Don’t get the impression that “comfortable to fire” means this pistol is a pussycat in the palm. Candidly, that phrase only applies in comparison to other powerhouse cartridges such as the .454 Casull, .460 S&W and .500 S&W. The .480 Ruger is still a handful.
When shooting one- or two-handed in field positions, where the revolver leaps comfortably in the hands, the .480 Ruger feels great, leaving the shooter with an impression of massive authority at a very kind level of recoil. However, when you benchrest that same revolver for clinical accuracy testing and fire a dozen five-shot groups one after the other, your psyche quickly cottons on that this ain’t a little featherweight cartridge.
On the plus side, the grip is so comfortable and offers such an excellent handle on recoil control that, unlike even many .44 Magnums that I’ve tested, the .480 Ruger Super Blackhawk Bisley does not make my shooting hand begin to tremor or vibrate after firing a long series of groups — a dismaying effect I’ve regularly noticed when testing various big-bore handguns.

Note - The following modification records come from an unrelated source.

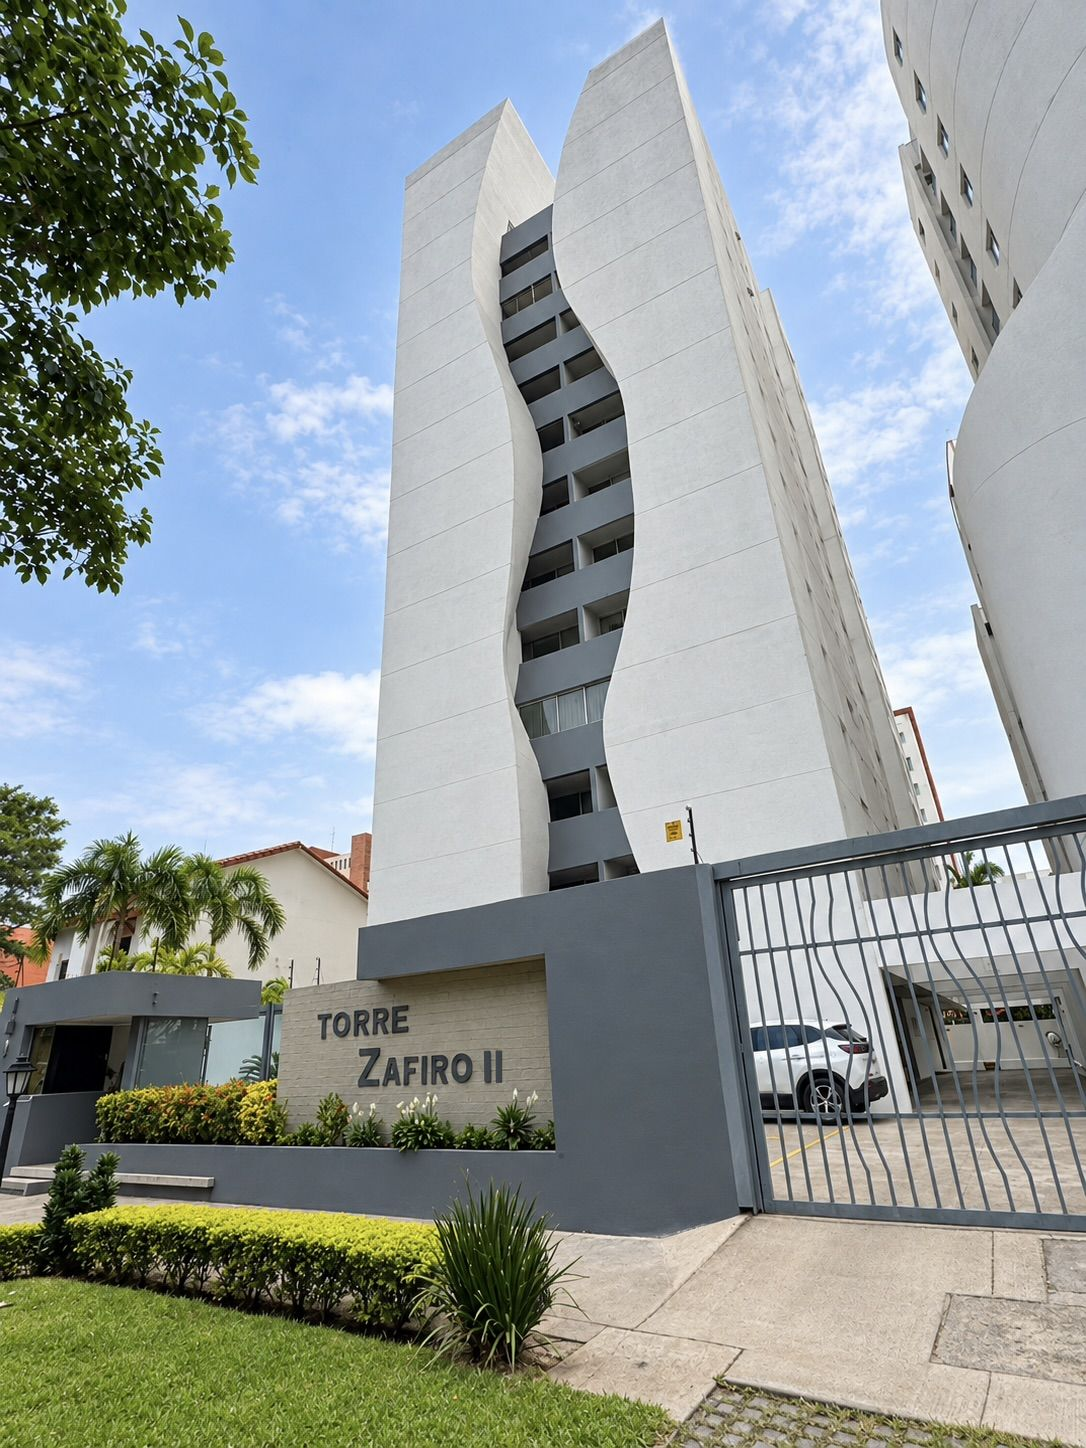
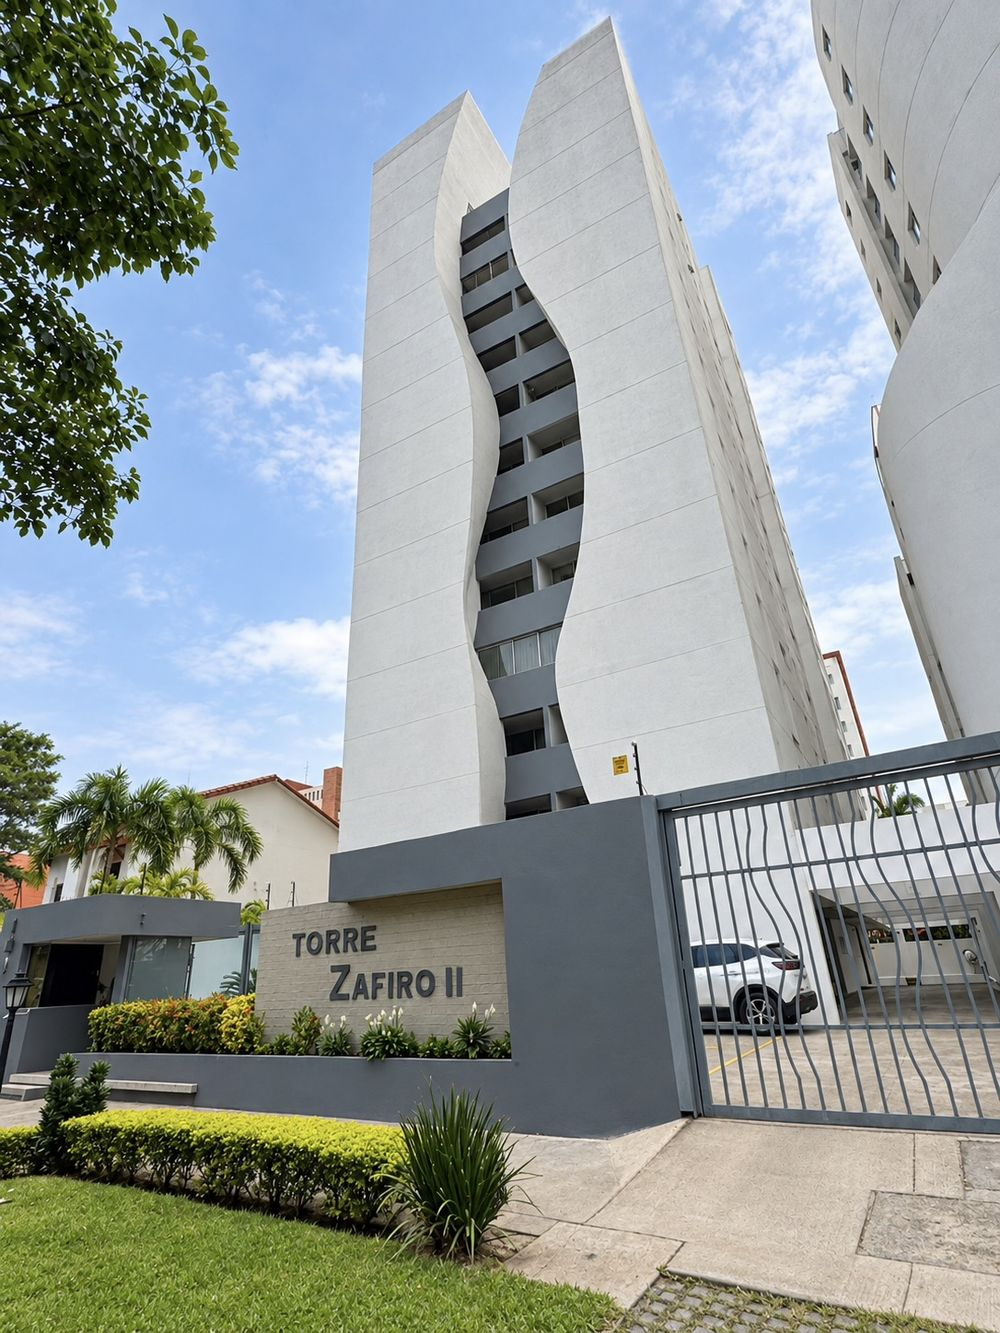
Fotos reales de los 5 edificios, cifras actualizadas, cinta continua y portal sin botones de copiar
- Galería: Torre Zafiro II, Rise 1, San Nicolás Residences, Hub Diamante Norte y Limco II
- Cifras: +6 años, +400 familias, +5 edificios, soporte 24/7
- Se quita la etiqueta flotante 'Asistencia 24/7'
- La cinta de servicios ya no se detiene al pasar el mouse o al desplazarse
- Portal: sin botones 'Copiar' en número de cuenta y NIT

Claude-Session: https://claude.ai/code/session_01YPiVLhqYE2GDo1jMJwqRo4

Changed region(s): [[0.0, 0.3691, 0.031, 0.3998]]

diff --git a/index.html b/index.html
@@ -174,18 +174,13 @@ main.leaving{opacity:0;transform:translateY(-10px);filter:blur(6px)}
 .glass.g1 img{width:44px;height:44px;border-radius:12px;object-fit:cover}
 .glass.g1 b{display:block;font-weight:500;color:var(--navy);line-height:1.3}
 .glass.g1 span{font-size:13px;color:var(--muted)}
-.glass.g2{right:16px;top:16px;display:flex;align-items:center;gap:10px;font-size:14px;font-weight:500;color:var(--navy);animation:bob 5s ease-in-out infinite}
-@keyframes bob{50%{transform:translateY(-6px)}}
-.live{width:10px;height:10px;border-radius:50%;background:var(--ok);box-shadow:0 0 0 0 rgba(31,138,91,.6);animation:pulse 2s infinite}
-@keyframes pulse{70%{box-shadow:0 0 0 10px rgba(31,138,91,0)}100%{box-shadow:0 0 0 0 rgba(31,138,91,0)}}
 
 /* cinta de servicios */
 .marquee{overflow:hidden;padding-block:28px;border-bottom:1px solid var(--line);mask-image:linear-gradient(90deg,transparent,#000 8%,#000 92%,transparent);-webkit-mask-image:linear-gradient(90deg,transparent,#000 8%,#000 92%,transparent)}
-.marquee .track{display:flex;gap:44px;width:max-content;animation:slide 40s linear infinite}
-.marquee:hover .track{animation-play-state:paused}
-.marquee span{display:flex;align-items:center;gap:44px;font-size:clamp(20px,2.6vw,32px);font-weight:300;color:var(--navy);white-space:nowrap}
+.marquee .track{display:flex;width:max-content;animation:slide 40s linear infinite;will-change:transform;backface-visibility:hidden}
+.marquee span{display:flex;align-items:center;gap:44px;padding-right:44px;font-size:clamp(20px,2.6vw,32px);font-weight:300;color:var(--navy);white-space:nowrap}
 .marquee span::after{content:"";width:9px;height:9px;border-radius:50%;background:var(--brass)}
-@keyframes slide{to{transform:translateX(-50%)}}
+@keyframes slide{from{transform:translate3d(0,0,0)}to{transform:translate3d(-50%,0,0)}}
 
 /* por qué Bramar */
 .why{display:grid;grid-template-columns:1fr 1.1fr;gap:clamp(32px,5vw,80px);align-items:stretch}
@@ -217,7 +212,7 @@ main.leaving{opacity:0;transform:translateY(-10px);filter:blur(6px)}
 .n{position:relative;min-width:0}
 .n + .n{border-left:1px solid rgba(255,255,255,.14);padding-left:24px}
 .n b{display:block;font-size:clamp(44px,5.4vw,76px);font-weight:300;line-height:1;letter-spacing:-.03em;font-variant-numeric:tabular-nums}
-.n b small{font-size:.5em;color:var(--brass-soft)}
+.n b small{font-size:.5em;color:var(--brass-soft);vertical-align:.45em;margin-right:2px}
 .n span{display:block;margin-top:12px;font-size:14px;color:rgba(255,255,255,.75)}
 
 /* llamada a la acción */
@@ -414,7 +409,6 @@ footer{background:var(--navy-deep);color:rgba(255,255,255,.75);margin-top:clamp(
   .testi{grid-template-columns:1fr}
   .testi .qmark{font-size:90px;height:50px}
   .brand span{display:none}
-  .glass.g2{display:none}
   .hero-photo{min-height:340px}
   /* tarjetas de servicio compactas en una columna */
   .svc{grid-template-columns:1fr;gap:12px}
@@ -518,8 +512,7 @@ footer{background:var(--navy-deep);color:rgba(255,255,255,.75);margin-top:clamp(
         </div>
       </div>
       <div class="hero-photo reveal-img">
-        <img src="img/torre-zafiro.jpg" alt="Torre Zafiro II, edificio administrado por Bramar Group" width="1086" height="1448" fetchpriority="high">
-        <div class="glass g2"><span class="live" aria-hidden="true"></span>Asistencia 24/7</div>
+        <img src="img/torre-zafiro.jpg" alt="Torre Zafiro II, edificio administrado por Bramar Group" width="1000" height="1333" fetchpriority="high">
         <div class="glass g1"><img src="img/torre-zafiro-mini.jpg" alt="" width="120" height="160"><div><b>Torre Zafiro II</b><span>Gestionado por Bramar</span></div></div>
       </div>
     </div>
@@ -544,9 +537,9 @@ footer{background:var(--navy-deep);color:rgba(255,255,255,.75);margin-top:clamp(
         </div>
         <div class="why-view" id="why-view" role="tabpanel" aria-labelledby="w0">
           <img class="on" src="img/oficina.jpg" alt="" width="1536" height="1024" loading="lazy" decoding="async">
-          <img src="img/edificio-fachada.jpg" alt="" width="720" height="960" loading="lazy" decoding="async">
-          <img src="img/edificio-balcones.jpg" alt="" width="671" height="896" loading="lazy" decoding="async">
-          <img src="img/edificio-palmeras.jpg" alt="" width="974" height="731" loading="lazy" decoding="async">
+          <img src="img/san-nicolas.jpg" alt="" width="985" height="1230" loading="lazy" decoding="async">
+          <img src="img/rise-1.jpg" alt="" width="1000" height="1333" loading="lazy" decoding="async">
+          <img src="img/hub-diamante-norte.jpg" alt="" width="1000" height="1155" loading="lazy" decoding="async">
           <div class="why-big" id="why-big"><b>0%</b><span>de opacidad en las cuentas</span></div>
         </div>
       </div>
@@ -556,10 +549,10 @@ footer{background:var(--navy-deep);color:rgba(255,255,255,.75);margin-top:clamp(
   <section class="tight">
     <div class="wrap">
       <div class="numbers" data-reveal>
-        <div class="n"><b data-to="10">10<small>+</small></b><span>años administrando</span></div>
-        <div class="n"><b data-to="350">350<small>+</small></b><span>familias conformes</span></div>
-        <div class="n"><b data-to="4">4<small>+</small></b><span>edificios gestionados</span></div>
-        <div class="n"><b>24/7</b><span>atención de emergencias</span></div>
+        <div class="n"><b data-to="6"><small>+</small>6</b><span>años administrando</span></div>
+        <div class="n"><b data-to="400"><small>+</small>400</b><span>familias conformes</span></div>
+        <div class="n"><b data-to="5"><small>+</small>5</b><span>edificios gestionados</span></div>
+        <div class="n"><b>24/7</b><span>soporte</span></div>
       </div>
     </div>
   </section>
@@ -568,7 +561,7 @@ footer{background:var(--navy-deep);color:rgba(255,255,255,.75);margin-top:clamp(
     <div class="wrap">
       <div class="cta" data-reveal>
         <div class="tx"><span class="tag">Propuesta sin costo</span><h2 class="h2">¿Su edificio necesita una <b>nueva administración</b>?</h2><div><a class="btn navy" href="#contacto" data-go="contacto">Solicitar visita <svg aria-hidden="true"><use href="#i-arrow"/></svg></a></div></div>
-        <div class="ph"><img src="img/edificio-palmeras.jpg" alt="Edificio residencial administrado por Bramar" width="974" height="731" loading="lazy" decoding="async"></div>
+        <div class="ph"><img src="img/limco-ii.jpg" alt="Edificio Limco II, administrado por Bramar" width="1200" height="900" loading="lazy" decoding="async"></div>
       </div>
     </div>
   </section>
@@ -577,7 +570,7 @@ footer{background:var(--navy-deep);color:rgba(255,255,255,.75);margin-top:clamp(
 <!-- ============================ 02 · NOSOTROS ============================ -->
 <div class="page" id="nosotros" data-page data-title="Nosotros" hidden>
   <div class="p-head"><div class="box reveal-img"><img src="img/oficina.jpg" alt="Oficinas de Bramar Group" width="1536" height="1024" loading="lazy" decoding="async">
-    <div class="in"><div class="crumb rise"><a href="#inicio" data-go="inicio">Inicio</a><span aria-hidden="true">/</span><b>Nosotros</b></div><h1 class="rise d1" tabindex="-1">Innovación y <b>experiencia.</b></h1><p class="rise d2">Más de 10 años administrando edificios y condominios en Santa Cruz.</p></div></div></div>
+    <div class="in"><div class="crumb rise"><a href="#inicio" data-go="inicio">Inicio</a><span aria-hidden="true">/</span><b>Nosotros</b></div><h1 class="rise d1" tabindex="-1">Innovación y <b>experiencia.</b></h1><p class="rise d2">Más de 6 años administrando edificios y condominios en Santa Cruz.</p></div></div></div>
   <section>
     <div class="wrap about">
       <div data-reveal><span class="tag">Quiénes somos</span><p class="big">Una empresa dedicada a la administración integral de edificios y condominios, con una estructura sólida para el mercado inmobiliario moderno.</p></div>
@@ -616,7 +609,7 @@ footer{background:var(--navy-deep);color:rgba(255,255,255,.75);margin-top:clamp(
 
 <!-- ============================ 03 · SERVICIOS ============================ -->
 <div class="page" id="servicios" data-page data-title="Servicios" hidden>
-  <div class="p-head"><div class="box reveal-img"><img src="img/edificio-fachada.jpg" alt="Fachada de edificio administrado por Bramar" width="720" height="960" loading="lazy" decoding="async" style="object-position:center 30%">
+  <div class="p-head"><div class="box reveal-img"><img src="img/san-nicolas.jpg" alt="San Nicolás Residences, administrado por Bramar" width="985" height="1230" loading="lazy" decoding="async" style="object-position:center 35%">
     <div class="in"><div class="crumb rise"><a href="#inicio" data-go="inicio">Inicio</a><span aria-hidden="true">/</span><b>Servicios</b></div><h1 class="rise d1" tabindex="-1">Todo su edificio, <b>una sola gestión.</b></h1><p class="rise d2">Nuestro equipo y empresas aliadas que seleccionamos y supervisamos.</p></div></div></div>
   <section>
     <div class="wrap">
@@ -641,17 +634,18 @@ footer{background:var(--navy-deep);color:rgba(255,255,255,.75);margin-top:clamp(
 
 <!-- ============================ 04 · EDIFICIOS ============================ -->
 <div class="page" id="edificios" data-page data-title="Edificios" hidden>
-  <div class="p-head"><div class="box reveal-img"><img src="img/edificio-palmeras.jpg" alt="Edificio residencial administrado por Bramar" width="974" height="731" loading="lazy" decoding="async">
+  <div class="p-head"><div class="box reveal-img"><img src="img/hub-diamante-norte.jpg" alt="Hub Diamante Norte, administrado por Bramar" width="1000" height="1155" loading="lazy" decoding="async" style="object-position:center 30%">
     <div class="in"><div class="crumb rise"><a href="#inicio" data-go="inicio">Inicio</a><span aria-hidden="true">/</span><b>Edificios</b></div><h1 class="rise d1" tabindex="-1">Impecables y <b>operativos.</b></h1><p class="rise d2">Edificios que hoy confían en nuestra gestión.</p></div></div></div>
   <section>
     <div class="wrap">
       <div class="head" data-reveal><div><span class="tag">Portafolio</span><h2 class="h2">Edificios <b>gestionados.</b></h2></div>
         <div class="rail-ctrl"><button class="round" type="button" id="r-prev" aria-label="Ver edificio anterior" aria-controls="rail"><svg aria-hidden="true"><use href="#i-arrow-l"/></svg></button><button class="round" type="button" id="r-next" aria-label="Ver edificio siguiente" aria-controls="rail"><svg aria-hidden="true"><use href="#i-arrow"/></svg></button></div></div>
       <div class="rail" id="rail" tabindex="0" aria-label="Galería de edificios gestionados (use las flechas del teclado para desplazarse)" data-reveal>
-        <figure class="b-card"><img src="img/torre-zafiro.jpg" alt="Torre Zafiro II" width="1086" height="1448" loading="lazy" decoding="async" draggable="false"><figcaption><div><h3>Torre Zafiro II</h3><span>Santa Cruz</span></div><span class="chip">Gestionado</span></figcaption></figure>
-        <figure class="b-card"><img src="img/edificio-balcones.jpg" alt="Edificio residencial con balcones" width="671" height="896" loading="lazy" decoding="async" draggable="false"><figcaption><div><h3>Edificio gestionado</h3><span>Santa Cruz</span></div><span class="chip">Gestionado</span></figcaption></figure>
-        <figure class="b-card"><img src="img/edificio-fachada.jpg" alt="Edificio con fachada blanca" width="720" height="960" loading="lazy" decoding="async" draggable="false"><figcaption><div><h3>Edificio gestionado</h3><span>Santa Cruz</span></div><span class="chip">Gestionado</span></figcaption></figure>
-        <figure class="b-card"><img src="img/edificio-palmeras.jpg" alt="Edificio rodeado de palmeras" width="974" height="731" loading="lazy" decoding="async" draggable="false" style="object-position:30% center"><figcaption><div><h3>Edificio gestionado</h3><span>Santa Cruz</span></div><span class="chip">Gestionado</span></figcaption></figure>
+        <figure class="b-card"><img src="img/torre-zafiro.jpg" alt="Torre Zafiro II" width="1000" height="1333" loading="lazy" decoding="async" draggable="false"><figcaption><div><h3>Torre Zafiro II</h3><span>Santa Cruz</span></div></figcaption></figure>
+        <figure class="b-card"><img src="img/rise-1.jpg" alt="Edificio Rise 1" width="1000" height="1333" loading="lazy" decoding="async" draggable="false" style="object-position:center 30%"><figcaption><div><h3>Rise 1</h3><span>Santa Cruz</span></div></figcaption></figure>
+        <figure class="b-card"><img src="img/san-nicolas.jpg" alt="San Nicolás Residences" width="985" height="1230" loading="lazy" decoding="async" draggable="false"><figcaption><div><h3>San Nicolás Residences</h3><span>Santa Cruz</span></div></figcaption></figure>
+        <figure class="b-card"><img src="img/hub-diamante-norte.jpg" alt="Hub Diamante Norte" width="1000" height="1155" loading="lazy" decoding="async" draggable="false"><figcaption><div><h3>Hub Diamante Norte</h3><span>Santa Cruz</span></div></figcaption></figure>
+        <figure class="b-card"><img src="img/limco-ii.jpg" alt="Edificio Limco II" width="1200" height="900" loading="lazy" decoding="async" draggable="false" style="object-position:45% center"><figcaption><div><h3>Limco II</h3><span>Santa Cruz</span></div></figcaption></figure>
       </div>
       <div class="progress" aria-hidden="true"><i id="r-bar"></i></div>
     </div>
@@ -673,7 +667,7 @@ footer{background:var(--navy-deep);color:rgba(255,255,255,.75);margin-top:clamp(
     <div class="wrap">
       <div class="cta" data-reveal>
         <div class="tx"><span class="tag">Su edificio puede ser el próximo</span><h2 class="h2">Conozcamos <b>su edificio.</b></h2><div><a class="btn navy" href="#contacto" data-go="contacto">Solicitar visita <svg aria-hidden="true"><use href="#i-arrow"/></svg></a></div></div>
-        <div class="ph"><img src="img/edificio-balcones.jpg" alt="" width="671" height="896" loading="lazy" decoding="async"></div>
+        <div class="ph"><img src="img/rise-1.jpg" alt="" width="1000" height="1333" loading="lazy" decoding="async" style="object-position:center 30%"></div>
       </div>
     </div>
   </section>
@@ -843,14 +837,14 @@ const SITE = {
     if(reduce) return;
     $$('#inicio [data-to]').forEach(el=>{
       const to=+el.dataset.to, sm=el.querySelector('small').outerHTML;
-      const run=()=>{const t0=performance.now();(function step(t){const k=Math.min((t-t0)/1600,1);el.innerHTML=Math.round(to*(1-Math.pow(1-k,4)))+sm;if(k<1)requestAnimationFrame(step);})(t0);};
+      const run=()=>{const t0=performance.now();(function step(t){const k=Math.min((t-t0)/1600,1);el.innerHTML=sm+Math.round(to*(1-Math.pow(1-k,4)));if(k<1)requestAnimationFrame(step);})(t0);};
       if(!io) return run();
       const o=new IntersectionObserver(es=>{ if(es[0].isIntersecting){o.disconnect();run();} },{threshold:.5}); o.observe(el);
     });
   }
 
   /* ---------- 7. Por qué Bramar (pestañas con rotación) ---------- */
-  const big=[['0%','de opacidad en las cuentas'],['1','solo responsable para todo'],['24/7','atención de emergencias'],['+valor','para su propiedad']];
+  const big=[['0%','de opacidad en las cuentas'],['1','solo responsable para todo'],['24/7','de soporte'],['+valor','para su propiedad']];
   const items=$$('.why-item'), imgs=$$('#why-view img'), bigEl=$('#why-big'), whyBox=$('#why');
   let wi=0, wt=null, whyPaused=false;
   function setWhy(i,user){

diff --git a/copropietarios.html b/copropietarios.html
@@ -488,7 +488,7 @@ const PORTAL = {
     if(debt>0.009) $('#up-amount').value=debt.toFixed(2);
     // banco
     const rows=[['Banco',E.banco],['Titular',E.titular],['N.º de cuenta',E.cuenta,true],['Tipo',E.tipo_cuenta],['Moneda',E.moneda_cuenta||E.moneda],['NIT / CI',E.nit,true]].filter(r=>r[1]);
-    $('#p-bank').innerHTML=rows.length?rows.map(([k,v,cp])=>`<div class="kv"><dt>${k}</dt><dd>${esc(v)}${cp?` <button type="button" class="copy" data-copy="${esc(v)}"><svg aria-hidden="true"><use href="#i-copy"/></svg>Copiar</button>`:''}</dd></div>`).join('')
+    $('#p-bank').innerHTML=rows.length?rows.map(([k,v])=>`<div class="kv"><dt>${k}</dt><dd>${esc(v)}</dd></div>`).join('')
       :'<p class="muted" style="padding:12px 0">Consulte los datos de pago con la administración.</p>';
     const qr=U.qr||E.qr, box=$('#p-qr'), dl=$('#p-qr-dl');
     if(qr){ box.innerHTML=`<img src="${esc(qr)}" alt="Código QR de pago de ${esc(E.nombre)}">`; dl.href=qr; dl.hidden=false;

During benchrest testing, I fired seven different loads. Here’s a quick look: Three different loads — one each by Buffalo Bore, COR BON and Federal Premium — utilized Barnes Bullet’s outstanding 275-grain monometal XPB projectile. These are all excellent options for hunting deer-size game and for personal protection in black bear country.
Hornady loads a 325-grain HP/XTP bullet, which is another excellent projectile for crossover work on big game and black bear defense.
Of all the ammo companies that load the .480 Ruger, Buffalo Bore has the best selection, with various bullets ranging from massively expanding 275-grain versions right up through nonexpanding, hard cast versions of 410 grains. Perhaps the most interesting Buffalo Bore load pushes a machined monometal 330-grain bullet with a broad, flat, sharp-edged nose.
All but one of the factory loads averaged 2.6 inches or less at 25 yards, and as you can see on the accompanying chart, four of the seven averaged less than 2 inches. That’s excellent performance from a heavy-recoiling big-bore revolver.
Predictably, point of impact varied a fair bit. From a revolver, very heavy bullets tend to hit higher than lighter, faster bullets that exit the muzzle fast before it has a chance to rise quite as much during early stage recoil. However, the adjustable rear sight made it easy to marry point of impact with point of aim.
In a nice turn of events, Buffalo Bore’s 275-grain XPB and 330-grain Monometal Heavy Dangerous Game loads impact nearly the same at 25 yards, making for a great combo. My plan is to pack the lighter bullet for all-around work and the heavier, deeper-penetrating monometal bullet in big-bear country.
It’s worth noting that in cartridges bigger than the .44 Magnum, Ruger fits Super Blackhawks with a special cylinder rod incorporating a locking screw designed to prevent the rod from migrating forward during recoil — a happenstance that locks up the gun. That’s a bad thing when in an argument with a big toothy critter with uncivilized intentions. The locking screw engages but does not bottom out in a hole drilled into the barrel. This enables robust solidarity without putting accuracy-compromising pressure against the underside of the barrel.
Interestingly, Ruger ships the revolvers with these locking screws installed but not screwed in far enough to engage the barrel. I didn’t know that. The rod in my revolver began migrating during my extended shooting sessions, and it took a quick call to Ruger to set me straight. Now that screw stays permanently screwed in except when I’m cleaning the handgun.
Sometimes, I conclude an article such as this by writing something like, “firearms like this aren’t for everybody, but if you’re looking for the ultimate in…” and suggest that X gun is a good tool for certain folks with a certain purpose. Not this time. This packable, shootable revolver combined with a friendly recoiling, honest big-bore cartridge is so good that everybody should have one.